Version difference data
+--

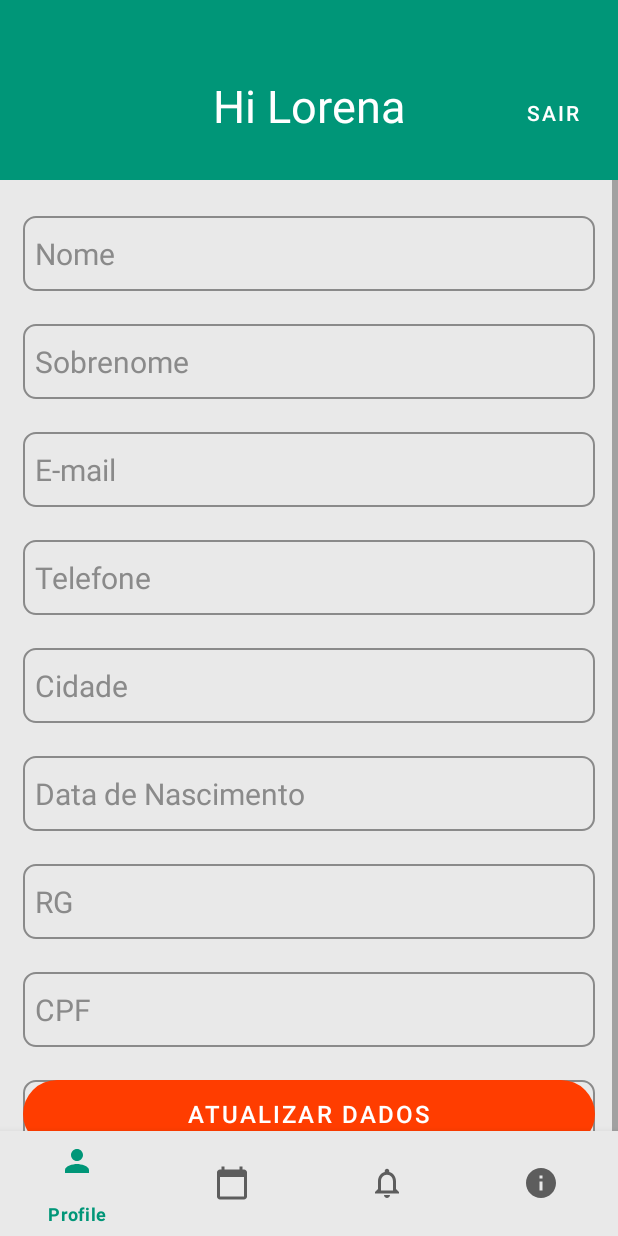
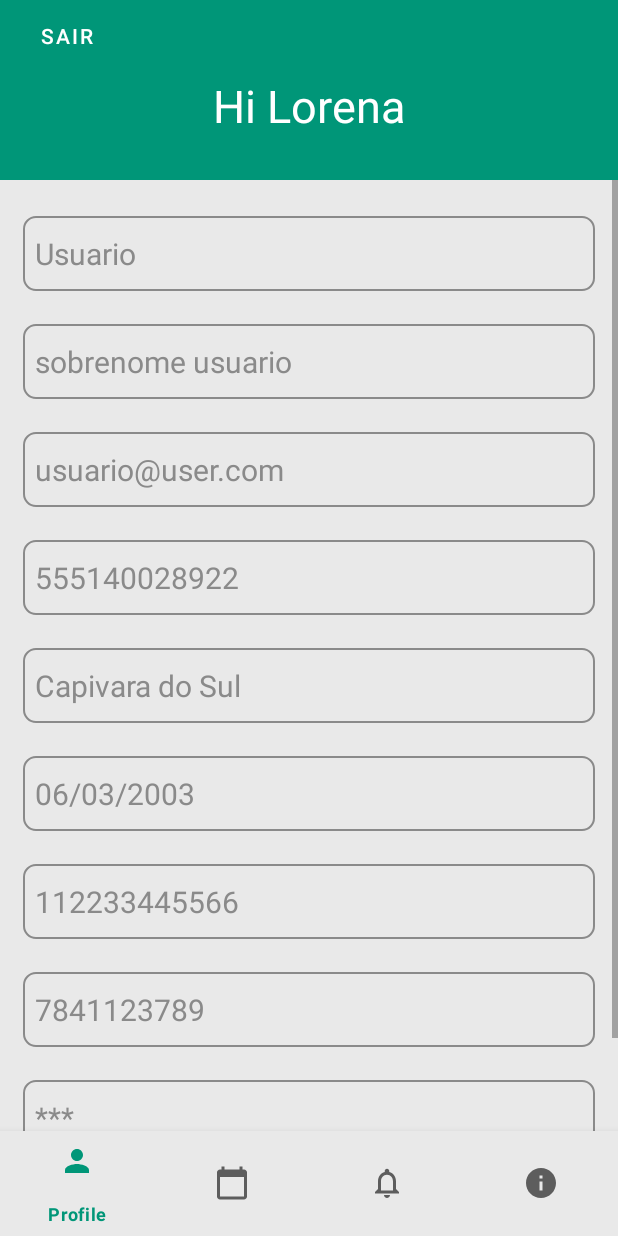
Before and after one commit to Camillyskk/AplicativoAndroid-PDM, an Android app: the ProfileFragment screen opened directly, with no data from a screen before it, on a phone screen of 412 x 824 dp. Run offline under Robolectric (Android 15) with nearby library versions, the phone set to English and light mode, and no system bars; 3 statements that could not run were skipped.

Commit message:
modificando alguns métodos e telas

```diff
--- a/app/src/main/java/com/example/projetopdm/CadastroActivity.java
+++ b/app/src/main/java/com/example/projetopdm/CadastroActivity.java
@@ -74,6 +74,7 @@ public class CadastroActivity extends AppCompatActivity {
             @RequiresApi(api = Build.VERSION_CODES.O)
             @Override
             public void onClick(View v) {
+
                 if(validarNome(et_nome) && validarNome(et_sobrenome) && validarRG(et_RG) && validarCPF(et_CPF) && validarDataNasc(et_dataNasc) && validarEmail(et_email) && validarTelefone(et_telefone) && validarCidade(et_cidade) && validarSenha(et_senha)){
                   /*Usuario usuarioNovo = new Usuario();
                    usuarioNovo.setNome(et_nome.getText().toString());
@@ -167,7 +168,8 @@ public class CadastroActivity extends AppCompatActivity {
         return true;
     }
 
-    public static boolean validarTelefone(EditText editText){
+    public static boolean
+    validarTelefone(EditText editText){
         String telefone = editText.getText().toString();
         if(telefone.length()<11){
             editText.setError("O telefone precisa ter 11 digitos, incluindo o DDD.");
--- a/app/src/main/java/com/example/projetopdm/MainActivity.java
+++ b/app/src/main/java/com/example/projetopdm/MainActivity.java
@@ -70,13 +70,10 @@ public class MainActivity extends AppCompatActivity {
             }
         });
 
-        //Desabilitar editTexts, arrumar os placeholders, ajustar a altura pra funcionar
-        //o scrollview certinho
+        //Colocar os dados do banco como placeholder nos EditTexts
         //ver a exclusão de agendamentos, pra poder tirar os items excluidos da tela
         //ver se quando clica em editar e abre a outra fragment realment vai atualizar
         //o agendamento
-        //mudar o texto do AboutUs
-        //verificar validações
 
         bt_cadastrar.setOnClickListener(new View.OnClickListener() {
             @Override
--- a/app/src/main/java/com/example/projetopdm/ProfileFragment.java
+++ b/app/src/main/java/com/example/projetopdm/ProfileFragment.java
@@ -1,12 +1,19 @@
 package com.example.projetopdm;
 
+import static com.example.projetopdm.CadastroActivity.validarCPF;
 import static com.example.projetopdm.CadastroActivity.validarCidade;
+import static com.example.projetopdm.CadastroActivity.validarDataNasc;
 import static com.example.projetopdm.CadastroActivity.validarEmail;
+import static com.example.projetopdm.CadastroActivity.validarNome;
+import static com.example.projetopdm.CadastroActivity.validarRG;
 import static com.example.projetopdm.CadastroActivity.validarSenha;
 import static com.example.projetopdm.CadastroActivity.validarTelefone;
 
+import android.content.Intent;
+import android.os.Build;
 import android.os.Bundle;
 
+import androidx.annotation.RequiresApi;
 import androidx.fragment.app.Fragment;
 
 
@@ -26,9 +33,8 @@ import com.example.projetopdm.usuarios.Usuario;
  */
 public class ProfileFragment extends Fragment {
 
-    EditText et_email, et_senha, et_telefone, et_cidade;
-//    ImageButton edit_email, edit_senha, edit_telefone, edit_cidade;
-    Button bt_atualizar;
+    EditText et_nome, et_sobrenome, et_email, et_telefone, et_cidade, et_dataNasc, et_RG, et_CPF, et_senha;
+    Button bt_atualizar, bt_sair;
 
 
     // TODO: Rename parameter arguments, choose names that match
@@ -76,59 +82,44 @@ public class ProfileFragment extends Fragment {
                              Bundle savedInstanceState) {
         // Inflate the layout for this fragment
         View v = inflater.inflate(R.layout.fragment_profile, container, false);
+
         //EditTexts com os dados
         et_email = v.findViewById(R.id.rvemail);
         et_senha = v.findViewById(R.id.rvsenha);
         et_telefone = v.findViewById(R.id.telefone);
         et_cidade = v.findViewById(R.id.cidade);
-
-        //Botoes para editar
-//        edit_email = v.findViewById(R.id.editar_email);
-//        edit_senha = v.findViewById(R.id.editar_senha);
-//        edit_telefone = v.findViewById(R.id.editar_telefone);
-//        edit_cidade = v.findViewById(R.id.editar_cidade);
+        et_dataNasc = v.findViewById(R.id.dataNasc);
+        et_RG = v.findViewById(R.id.rg);
+        et_CPF = v.findViewById(R.id.cpf);
+        et_senha = v.findViewById(R.id.senha);
 
         bt_atualizar = v.findViewById(R.id.atualizar);
+        bt_sair = v.findViewById(R.id.bt_sair);
 
         //Desabilitar os EditTexts
-        disableAll();
-
-        //Adicionando Listeners para os botoes de edição dos dados
-
-//        edit_email.setOnClickListener(new View.OnClickListener() {
-//            @Override
-//            public void onClick(View v) {
-//                ableEditText(et_email);
-//            }
-//        });
-//
-//        edit_senha.setOnClickListener(new View.OnClickListener() {
-//            @Override
-//            public void onClick(View v) {
-//                ableEditText(et_senha);
-//            }
-//        });
-//
-//        edit_telefone.setOnClickListener(new View.OnClickListener() {
-//            @Override
-//            public void onClick(View v) {
-//                ableEditText(et_telefone);
-//            }
-//        });
-//
-//        edit_cidade.setOnClickListener(new View.OnClickListener() {
-//            @Override
-//            public void onClick(View v) {
-//                ableEditText(et_cidade);
-//            }
-//        });
+        desabilitarEditTexts();
 
         bt_atualizar.setOnClickListener(new View.OnClickListener() {
+            @RequiresApi(api = Build.VERSION_CODES.O)
             @Override
             public void onClick(View v) {
-                if(isDadosValidos()) {
-                    disableAll();
+//                puxar dados do banco e colocar no text dos editText
+                if(et_email.isEnabled()){
+                   if(isDadosValidos()) {
+                    desabilitarEditTexts();
+                    }
                 }
+                else{
+                    habilitarEditTexts();
+                }
+            }
+        });
+
+        bt_sair.setOnClickListener(new View.OnClickListener() {
+            @Override
+            public void onClick(View v) {
+                Intent i = new Intent(getActivity(), MainActivity.class); //volta pro login
+                startActivity(i);
             }
         });
 
@@ -149,23 +140,42 @@ public class ProfileFragment extends Fragment {
         //ajustar pra puxar os dados do banco
     }
 
-    public void disableEditText(EditText editText){
-        editText.setEnabled(false);
+    public void habilitarEditTexts(){
+        et_nome.setEnabled(true);
+        et_sobrenome.setEnabled(true);
+        et_email.setEnabled(true);
+        et_senha.setEnabled(true);
+        et_cidade.setEnabled(true);
+        et_telefone.setEnabled(true);
+        et_dataNasc.setEnabled(true);
+        et_CPF.setEnabled(true);
+        et_RG.setEnabled(true);
     }
 
-    public void ableEditText(EditText editText){
-        editText.setEnabled(true);
+    public void desabilitarEditTexts (){
+        et_nome.setEnabled(false);
+        et_sobrenome.setEnabled(false);
+        et_email.setEnabled(false);
+        et_senha.setEnabled(false);
+        et_cidade.setEnabled(false);
+        et_telefone.setEnabled(false);
+        et_dataNasc.setEnabled(false);
+        et_CPF.setEnabled(false);
+        et_RG.setEnabled(false);
     }
 
-    public void disableAll (){
-        disableEditText(et_email);
-        disableEditText(et_senha);
-        disableEditText(et_cidade);
-        disableEditText(et_telefone);
-    }
-
+    @RequiresApi(api = Build.VERSION_CODES.O)
     public boolean isDadosValidos(){
-        if(validarEmail(et_email) && validarSenha(et_senha) && validarTelefone(et_telefone) && validarCidade(et_cidade)){
+        if(validarNome(et_nome) &&
+           validarNome(et_sobrenome) &&
+           validarEmail(et_email) &&
+           validarCPF(et_CPF) &&
+           validarRG(et_RG) &&
+           validarEmail(et_email) &&
+           validarSenha(et_senha) &&
+           validarTelefone(et_telefone) &&
+           validarCidade(et_cidade) &&
+           validarDataNasc(et_dataNasc)){
             return true;
         }
         return false;
--- a/app/src/main/java/com/example/projetopdm/clinica/Agenda.java
+++ b/app/src/main/java/com/example/projetopdm/clinica/Agenda.java
@@ -21,7 +21,7 @@ public class Agenda extends Horario {
         Usuario usuario = new Usuario();
         usuario.setNome("Guilherme");
         usuario.setSobrenome("Borges");
-        usuario.setEmail("adm");
+        usuario.setEmail("usuario@user.com");
         usuario.setSenha("adm");
         usuarios.add(usuario);
 
--- a/app/src/main/res/layout/fragment_profile.xml
+++ b/app/src/main/res/layout/fragment_profile.xml
@@ -24,16 +24,22 @@
         android:layout_gravity="center_horizontal"
         android:layout_marginTop="50dp"
         />
+    <Button
+        android:layout_width="wrap_content"
+        android:layout_height="wrap_content"
+        android:text="@string/sair"
+        android:background="@android:color/transparent"
+        android:id="@+id/bt_sair"/>
 
     <ScrollView
         android:layout_width="match_parent"
-        android:layout_height="match_parent"
+        android:layout_height="wrap_content"
         android:layout_marginTop="120dp">
 
 
         <androidx.constraintlayout.widget.ConstraintLayout
             android:layout_width="match_parent"
-            android:layout_height="wrap_content"
+            android:layout_height="match_parent"
             android:paddingLeft="15dp"
             android:paddingRight="15dp">
 
@@ -44,7 +50,7 @@
                 android:layout_marginTop="24dp"
                 android:background="@drawable/custom_edit_text"
                 android:ems="10"
-                android:hint="@string/nome"
+                android:hint="@string/usuario"
                 android:importantForAutofill="no"
                 android:inputType="text"
                 android:textColorHint="@color/grey2"
@@ -59,7 +65,7 @@
                 android:layout_marginTop="72dp"
                 android:background="@drawable/custom_edit_text"
                 android:ems="10"
-                android:hint="@string/sobrenome"
+                android:hint="@string/sobrenome_usuario"
                 android:importantForAutofill="no"
                 android:inputType="text"
                 android:textColorHint="@color/grey2"
@@ -74,7 +80,7 @@
                 android:layout_marginTop="72dp"
                 android:background="@drawable/custom_edit_text"
                 android:ems="10"
-                android:hint="@string/e_mail"
+                android:hint="@string/usuario_user_com"
                 android:importantForAutofill="no"
                 android:inputType="textEmailAddress"
                 android:textColorHint="@color/grey2"
@@ -89,7 +95,7 @@
                 android:layout_marginTop="72dp"
                 android:background="@drawable/custom_edit_text"
                 android:ems="10"
-                android:hint="@string/telefone"
+                android:hint="@string/_555140028922"
                 android:importantForAutofill="no"
                 android:inputType="phone"
                 android:textColorHint="@color/grey2"
@@ -104,7 +110,7 @@
                 android:layout_marginTop="72dp"
                 android:background="@drawable/custom_edit_text"
                 android:ems="10"
-                android:hint="@string/cidade"
+                android:hint="@string/capivara_do_sul"
                 android:importantForAutofill="no"
                 android:inputType="text"
                 android:textColorHint="@color/grey2"
@@ -119,7 +125,7 @@
                 android:layout_marginTop="72dp"
                 android:background="@drawable/custom_edit_text"
                 android:ems="10"
-                android:hint="@string/data_de_nascimento"
+                android:hint="@string/_06_03_2003"
                 android:importantForAutofill="no"
                 android:inputType="date"
                 android:textColorHint="@color/grey2"
@@ -134,7 +140,7 @@
                 android:layout_marginTop="72dp"
                 android:background="@drawable/custom_edit_text"
                 android:ems="10"
-                android:hint="@string/rg"
+                android:hint="@string/_112233445566"
                 android:importantForAutofill="no"
                 android:inputType="number"
                 android:textColorHint="@color/grey2"
@@ -149,7 +155,7 @@
                 android:layout_marginTop="72dp"
                 android:background="@drawable/custom_edit_text"
                 android:ems="10"
-                android:hint="@string/cpf"
+                android:hint="@string/_7841123789"
                 android:importantForAutofill="no"
                 android:inputType="textEmailAddress"
                 android:textColorHint="@color/grey2"
@@ -164,7 +170,7 @@
                 android:layout_marginTop="72dp"
                 android:background="@drawable/custom_edit_text"
                 android:ems="10"
-                android:hint="@string/senha"
+                android:hint="***"
                 android:importantForAutofill="no"
                 android:inputType="textPassword"
                 android:textColorHint="@color/grey2"
@@ -175,6 +181,7 @@
             <Button
                 android:layout_width="match_parent"
                 android:layout_height="45dp"
+                android:layout_marginTop="72dp"
                 app:backgroundTint="@color/orange"
                 android:background="@drawable/custom_delete_button"
                 android:text="@string/atualizar_dados"
@@ -188,7 +195,6 @@
                 android:layout_width="wrap_content"
                 android:layout_height="wrap_content"
                 android:layout_marginTop="72dp"
-                android:layout_marginBottom="70dp"
                 android:layout_gravity="left"
                 android:text="@string/deletar_perfil"
                 android:background="@android:color/transparent"
@@ -196,18 +202,22 @@
                 app:layout_constraintLeft_toLeftOf="parent"
                 app:layout_constraintTop_toTopOf="@id/atualizar"/>
 
+            <Button
+                android:layout_width="wrap_content"
+                android:layout_height="50dp"
+                android:text="@string/sair"
+                android:textColor="@color/red"
+                android:layout_gravity="right"
+                android:layout_marginTop="72dp"
+                android:layout_marginBottom="70dp"
+                android:background="@android:color/transparent"
+                app:layout_constraintLeft_toLeftOf="parent"
+                app:layout_constraintTop_toTopOf="@id/deletar_perfil"
+                />
+
         </androidx.constraintlayout.widget.ConstraintLayout>
     </ScrollView>
 
-    <Button
-        android:layout_width="wrap_content"
-        android:layout_height="50dp"
-        android:text="@string/sair"
-        android:textColor="@color/white"
-        android:layout_gravity="right"
-        android:layout_marginTop="50dp"
-        android:background="@android:color/transparent"
-        />
 
 
 </FrameLayout>
--- a/app/src/main/res/values/colors.xml
+++ b/app/src/main/res/values/colors.xml
@@ -12,4 +12,5 @@
     <color name="grey2">#8A8A8A</color>
     <color name="green">#009678</color>
     <color name="orange">#FF3D00</color>
+    <color name="red">#FB0303</color>
 </resources>
--- a/app/src/main/res/values/strings.xml
+++ b/app/src/main/res/values/strings.xml
@@ -26,7 +26,7 @@
     <string name="notificacoes">Notificacoes</string>
     <string name="sobre_nos">Sobre Nós</string>
     <string name="sobre_o_aplicativo">Sobre o Aplicativo:</string>
-    <string name="descricao">O objetivo deste aplicativo é auxiliar empreendedores no gerenciamento de tempo e de usuarios. Pensando nisso, idealizamos um aplicativo focado para empreendedores prestadores de serviço, onde ele terá acesso a lista de usuarios e funcionários, agenda da empresa e lista de serviços disponíveis em um só lugar, sem precisar de um aplicativo para cada coisa.</string>
+    <string name="descricao">O objetivo deste aplicativo é auxiliar empreendedores no gerenciamento de tempo e de clientes. Pensando nisso, idealizamos um aplicativo para um salão de beleza, onde o cliente terá autonomia para agendar, editar ou desmarcar horários, garantindo a automatização do gerencciamento de clientes e horários e uma maior eficiência do serviço prestado.</string>
     <string name="atualizar_dados">atualizar dados</string>
     <string name="usuarios">Clientes</string>
     <string name="joao_paralepipedo">Joao Paralepipedo</string>
@@ -46,6 +46,16 @@
     <string name="work_in_progress">Work in Progress</string>
     <string name="deletar_perfil">deletar perfil</string>
     <string name="cadastrar">Cadastrar</string>
+    <string name="usuario">Usuario</string>
+    <string name="sobrenome_usuario">sobrenome usuario</string>
+    <string name="usuario_user_com">usuario@user.com</string>
+    <string name="_555140028922">555140028922</string>
+    <string name="capivara_do_sul">Capivara do Sul</string>
+    <string name="_06_03_2003">06/03/2003</string>
+    <string name="_112233445566">112233445566</string>
+    <string name="_7841123789">7841123789</string>
+    <string name="dataEntrega">31/12/2021</string>
+    <string name="autoras">Feito por Camilly Antunes e Julia Badin</string>
 
     <string-array name="procedimentos">
         <item>Limpeza de Pele</item>
```
Also changed, not shown: app/src/main/res/layout/fragment_about_us.xml (+11 -1 lines).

+--

> TO DO
Show every line above in which the word "validarTelefone" is found.

> RESPONSE BOX
                 if(validarNome(et_nome) && validarNome(et_sobrenome) && validarRG(et_RG) && validarCPF(et_CPF) && validarDataNasc(et_dataNasc) && validarEmail(et_email) && validarTelefone(et_telefone) && validarCidade(et_cidade) && validarSenha(et_senha)){
-    public static boolean validarTelefone(EditText editText){
+    validarTelefone(EditText editText){
 import static com.example.projetopdm.CadastroActivity.validarTelefone;
-        if(validarEmail(et_email) && validarSenha(et_senha) && validarTelefone(et_telefone) && validarCidade(et_cidade)){
+           validarTelefone(et_telefone) &&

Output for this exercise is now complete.